WHAT NEEDS TO BE DONE ▸ Only the pictures are to be omitted; everything else in the listing must be reproduced exactly.

SOURCE MATERIAL ▸
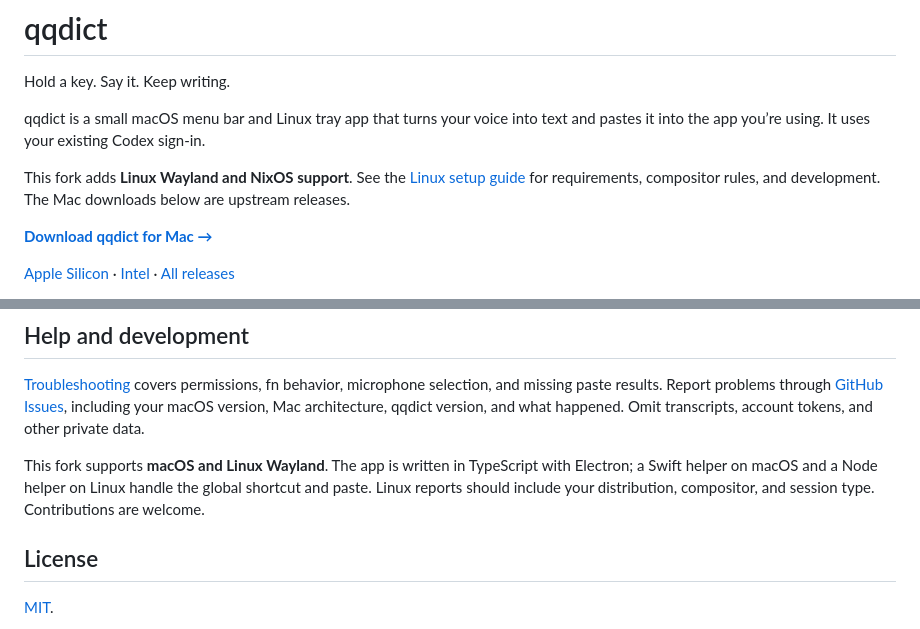
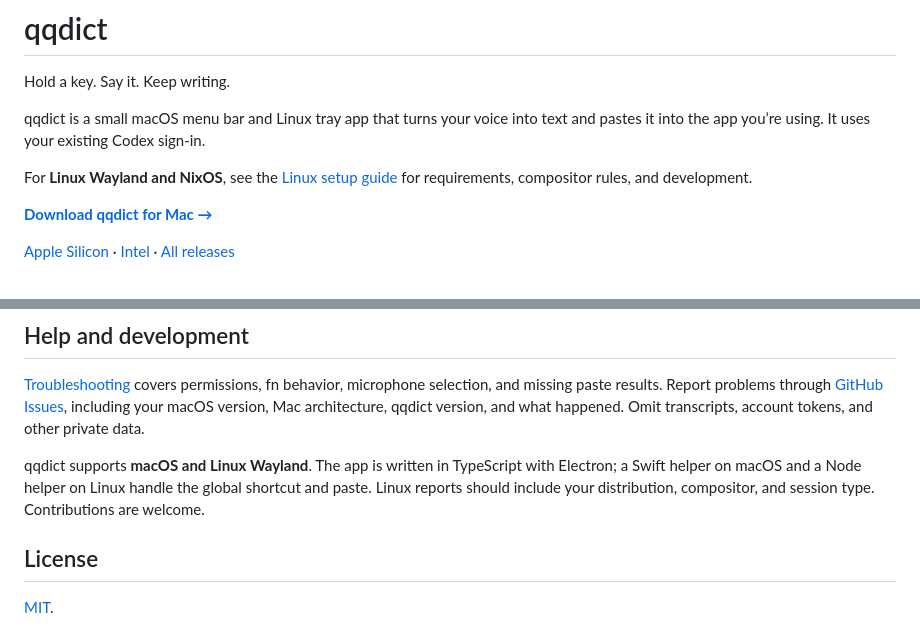
Before and after one commit to patrickhaahr/qqdict, a Markdown page: README.md, 2 parts joined by grey strips. Rendered like a GitHub page.

```diff
--- a/README.md
+++ b/README.md
@@ -6,7 +6,7 @@ Hold a key. Say it. Keep writing.
 
 qqdict is a small macOS menu bar and Linux tray app that turns your voice into text and pastes it into the app you’re using. It uses your existing Codex sign-in.
 
-This fork adds **Linux Wayland and NixOS support**. See the [Linux setup guide](docs/linux.md) for requirements, compositor rules, and development. The Mac downloads below are upstream releases.
+For **Linux Wayland and NixOS**, see the [Linux setup guide](docs/linux.md) for requirements, compositor rules, and development.
 
 **[Download qqdict for Mac →](https://github.com/qwertyu-alex/qqdict/releases/tag/v0.5.6)**
 
@@ -117,7 +117,7 @@ Each build targets the architecture of the installed Electron runtime. Separate
 
 [Troubleshooting](docs/troubleshooting.md) covers permissions, fn behavior, microphone selection, and missing paste results. Report problems through [GitHub Issues](https://github.com/qwertyu-alex/qqdict/issues), including your macOS version, Mac architecture, qqdict version, and what happened. Omit transcripts, account tokens, and other private data.
 
-This fork supports **macOS and Linux Wayland**. The app is written in TypeScript with Electron; a Swift helper on macOS and a Node helper on Linux handle the global shortcut and paste. Linux reports should include your distribution, compositor, and session type. Contributions are welcome.
+qqdict supports **macOS and Linux Wayland**. The app is written in TypeScript with Electron; a Swift helper on macOS and a Node helper on Linux handle the global shortcut and paste. Linux reports should include your distribution, compositor, and session type. Contributions are welcome.
 
 ## License
 
```
Also changed, not shown: docs/linux.md (+5 -3 lines), assets/screenshots/setup-linux.png (added), 17 other files.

EXPECTED ANSWER ▸
Before and after one commit to patrickhaahr/qqdict, a Markdown page: README.md, 2 parts joined by grey strips. Rendered like a GitHub page.

```diff
--- a/README.md
+++ b/README.md
@@ -6,7 +6,7 @@ Hold a key. Say it. Keep writing.
 
 qqdict is a small macOS menu bar and Linux tray app that turns your voice into text and pastes it into the app you’re using. It uses your existing Codex sign-in.
 
-This fork adds **Linux Wayland and NixOS support**. See the [Linux setup guide](docs/linux.md) for requirements, compositor rules, and development. The Mac downloads below are upstream releases.
+For **Linux Wayland and NixOS**, see the [Linux setup guide](docs/linux.md) for requirements, compositor rules, and development.
 
 **[Download qqdict for Mac →](https://github.com/qwertyu-alex/qqdict/releases/tag/v0.5.6)**
 
@@ -117,7 +117,7 @@ Each build targets the architecture of the installed Electron runtime. Separate
 
 [Troubleshooting](docs/troubleshooting.md) covers permissions, fn behavior, microphone selection, and missing paste results. Report problems through [GitHub Issues](https://github.com/qwertyu-alex/qqdict/issues), including your macOS version, Mac architecture, qqdict version, and what happened. Omit transcripts, account tokens, and other private data.
 
-This fork supports **macOS and Linux Wayland**. The app is written in TypeScript with Electron; a Swift helper on macOS and a Node helper on Linux handle the global shortcut and paste. Linux reports should include your distribution, compositor, and session type. Contributions are welcome.
+qqdict supports **macOS and Linux Wayland**. The app is written in TypeScript with Electron; a Swift helper on macOS and a Node helper on Linux handle the global shortcut and paste. Linux reports should include your distribution, compositor, and session type. Contributions are welcome.
 
 ## License
 
```
Also changed, not shown: docs/linux.md (+5 -3 lines), assets/screenshots/setup-linux.png (added), 17 other files.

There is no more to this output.